"Brave Girls" offers an introspective look at raising today's young girls to be powerful beyond measure. Check out more at www.aaronicabcole.com and enter the giveaway!I received a copy of “Brave Girls: Raising Young Women with Passion and Purpose to Become Powerful Leaders” by Stacey Rodin, PsyD at the perfect time–both for myself and business as well as in this crazy role as a girl mom. For me, my blog is just tip of the proverbial iceberg of my dreams and reading Dr. Rodin’s book has put an even greater fire under my bottom to get things rolling in 2016. In 2010, Dr. Rodin started a program called Unleashed. Unleashed is a program that combines two of Rodin’s passions: helping young girls and puppies (two of my passions as well). In this program, she helps young, middle-school girls find their voices and develop their power in a 12-week afterschool program. To date, the Unleashed program has served 300+ girls and 400+ puppies. But even greater than this is how these 300+ girls are going to go on and help other girls–that trickle down effect is so real!

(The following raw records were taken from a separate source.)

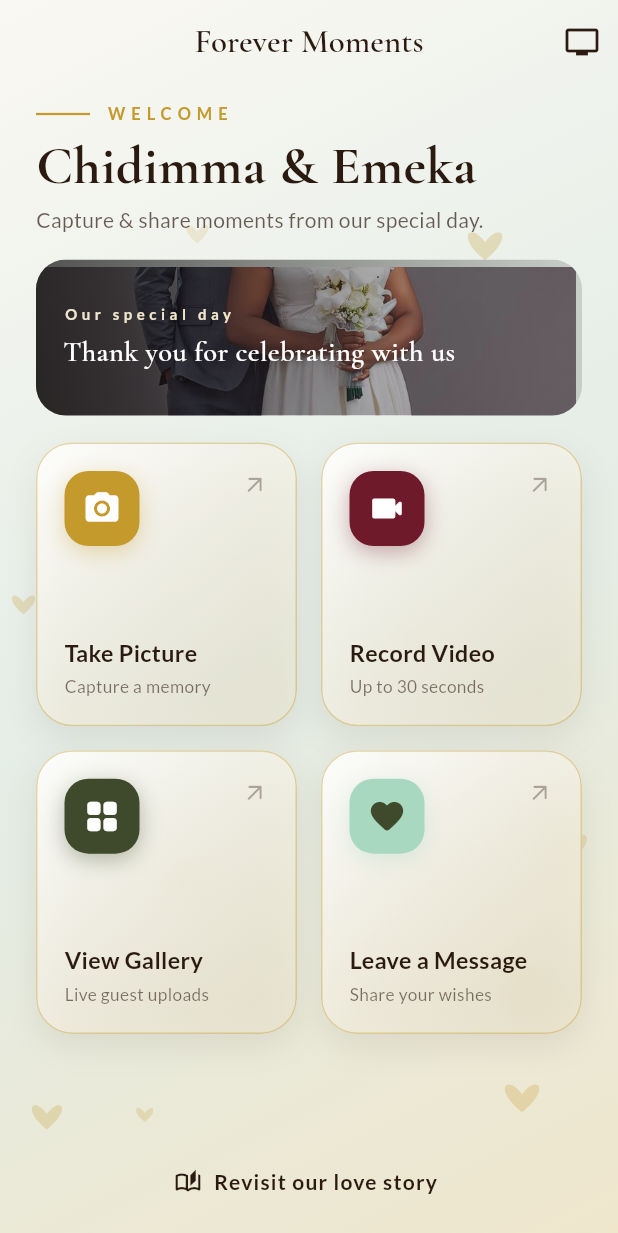
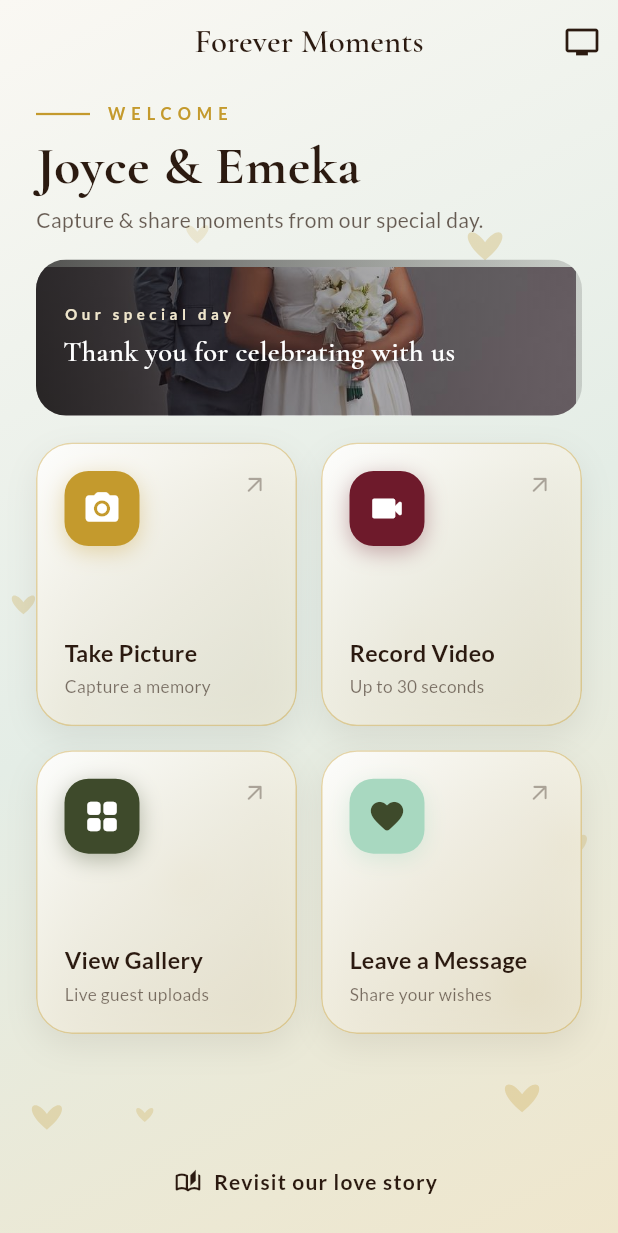
Before and after one commit to ucheeme/EmekaChidimmaWedding, a Flutter app: the HomeScreen screen opened by its route, on a phone screen of 412 x 824 dp. Shown: the top 1233 px of the screen. Run offline on Flutter 3.47's test engine with Material 3 defaults, Android fonts, the phone set to English and light mode, and no system bars; drawn by our look-alikes of flutter_animate; our stand-ins replace animated_text_kit, cached_network_image, cloud_firestore, cloud_functions, connectivity_plus, cross_file and 15 more; accounts and stored records are empty.

Commit message:
Set couple name to Joyce & Emeka
Co-authored-by: Cursor <cursoragent@cursor.com>

```diff
--- a/lib/core/config/wedding_config.dart
+++ b/lib/core/config/wedding_config.dart
@@ -4,7 +4,7 @@ class WeddingConfig {
   const WeddingConfig._();
 
   static const String groomName = 'Emeka';
-  static const String brideName = 'Chidimma';
+  static const String brideName = 'Joyce';
 
   /// Used in Firestore queries and Storage paths.
   static const String weddingId = 'emeka-wedding-2026';
```
Also changed, not shown: assets/qr/guest_entry_card.png, assets/qr/guest_entry_card_dark.png, assets/qr/guest_entry_card_photo.png, assets/qr/guest_entry_card_square.png.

In her book that was released earlier this year, Dr. Rodin details the reasons WHY developing the Unleased program was so important. She goes into the psychological breakdown behind what these young girls are dealing with (where the silence comes from, how their attitudes are telling us more, etc) and it’s honestly so refreshing to see someone take such a positive outlook on dealing with young girls. In Brave Girls, she talks about the defining process that young girls go through in finding out who they are–not what they world wants them to be. My favorite chapter was on “Leveraging Gender Differences”. Men and women will never be the same but that doesn’t mean we can’t be equals–and not just viewed as such. The beauty of our differences from nature to nurture makes us equal if we play to our strengths.

Because I went to predominately all-girls schools, there’s a lot that I missed out on. Now as a mom of two girls, there’s a lot that I have to be prepared for. As Dr. Rodin points out in the book, there’s a lot of powerful women today that are still dealing with the same issues that middle school girls are simply because they were never dealt with but she points out that relationships between women are necessary to dismantle barriers and help each other.

I would love to share even more about this book but then this post would turn into a book itself BUT you can grab your copy from Amazon or enter the giveaway:
a Rafflecopter giveaway

This book is a great read that offers insightful information on being a productive part of young girls’ lives.

To learn more about the Unleashed program and how you can become involved, check them out here.

**Disclosure: I have been compensated for this post but the opinions and thoughts are mine alone.**